Activity:
Copy every record exactly, leaving the pictures out.

BEGIN Supplied data

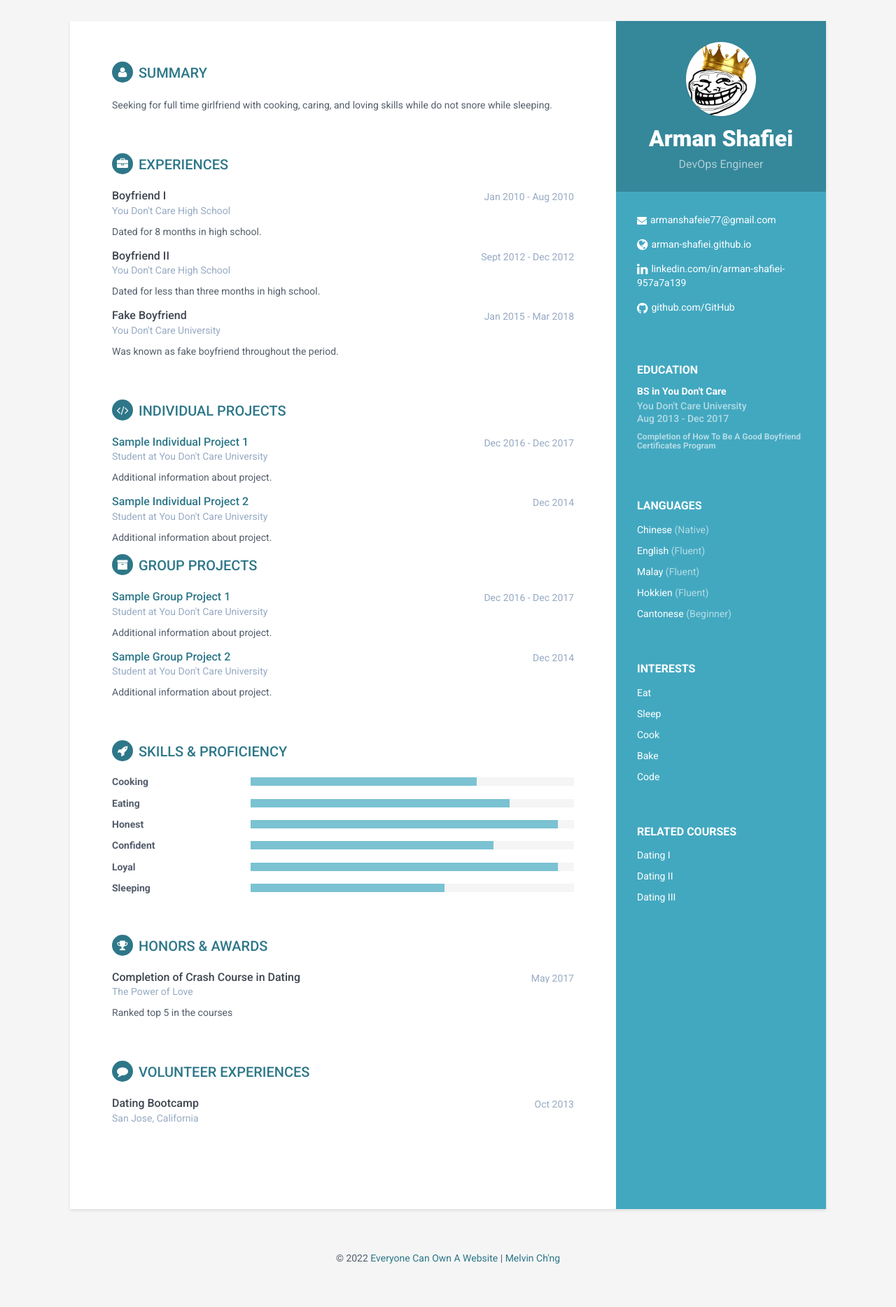
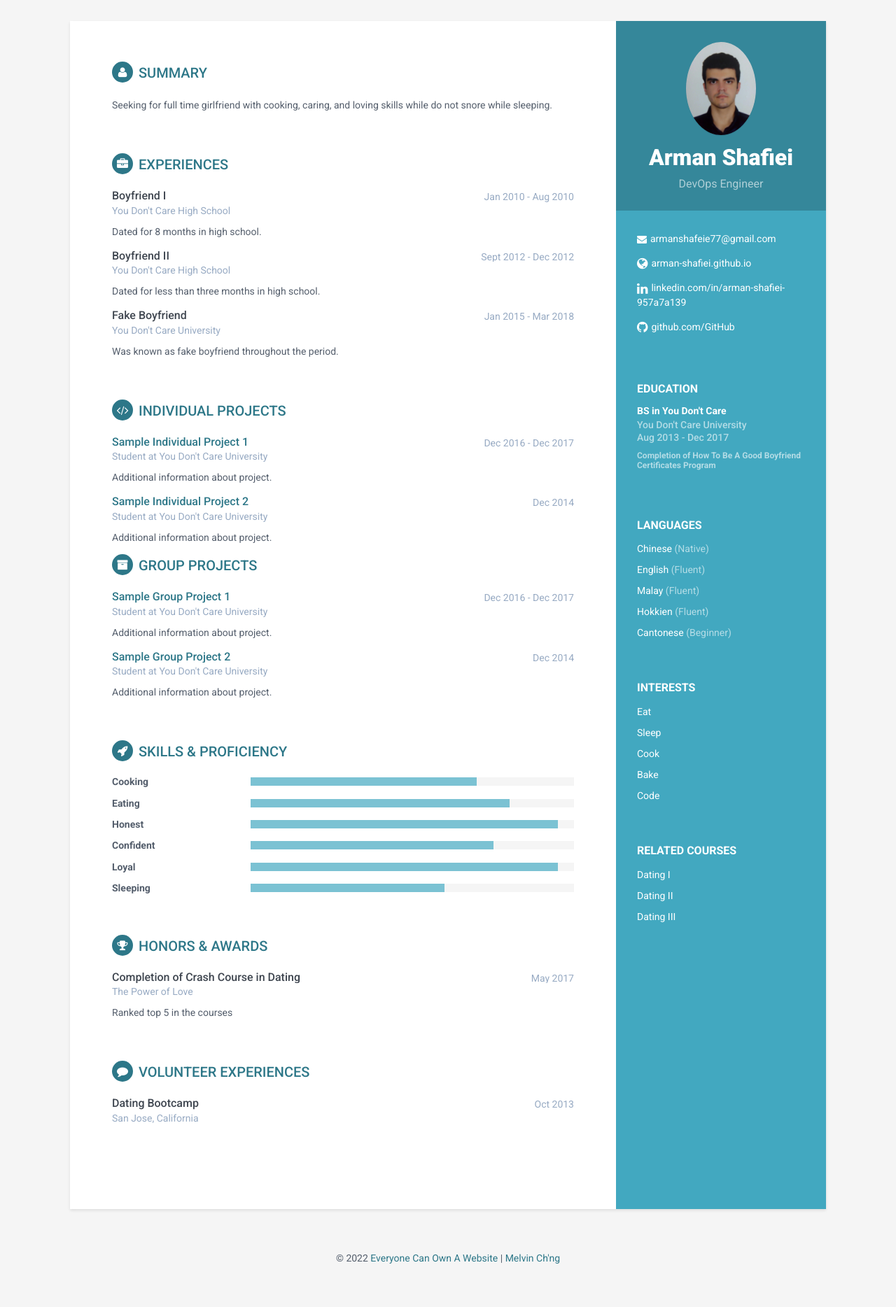
Before and after one commit to arman-shafiei/page, a Jekyll site: the page built from cv.html, in a window 1280 px wide. Shown: the whole page at 70% size. Built offline with Jekyll 4.4.1, drawn with Linux system fonts in a browser that asks for light colours.

Commit message:
added profile

```diff
--- a/_config.yml
+++ b/_config.yml
@@ -14,7 +14,7 @@ baseurl: ''
 # Index page and Profile Information
 name: Arman Shafiei
 tagline: DevOps Engineer
-pic: profile.png # profile.png can be found at /assets/images/profile.png
+pic: profile.jpg # profile.png can be found at /assets/images/profile.png
 description: DevOps Engineer
 #description_tiny: 'Home: +60-4 | Studied: +1-408 | Work: +60-3'
 email: armanshafeie77@gmail.com
```
Also changed, not shown: assets/images/profile.jpg (added), assets/images/profile.png (deleted).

END Supplied data

Result of the task:
Before and after one commit to arman-shafiei/page, a Jekyll site: the page built from cv.html, in a window 1280 px wide. Shown: the whole page at 70% size. Built offline with Jekyll 4.4.1, drawn with Linux system fonts in a browser that asks for light colours.

Commit message:
added profile

```diff
--- a/_config.yml
+++ b/_config.yml
@@ -14,7 +14,7 @@ baseurl: ''
 # Index page and Profile Information
 name: Arman Shafiei
 tagline: DevOps Engineer
-pic: profile.png # profile.png can be found at /assets/images/profile.png
+pic: profile.jpg # profile.png can be found at /assets/images/profile.png
 description: DevOps Engineer
 #description_tiny: 'Home: +60-4 | Studied: +1-408 | Work: +60-3'
 email: armanshafeie77@gmail.com
```
Also changed, not shown: assets/images/profile.jpg (added), assets/images/profile.png (deleted).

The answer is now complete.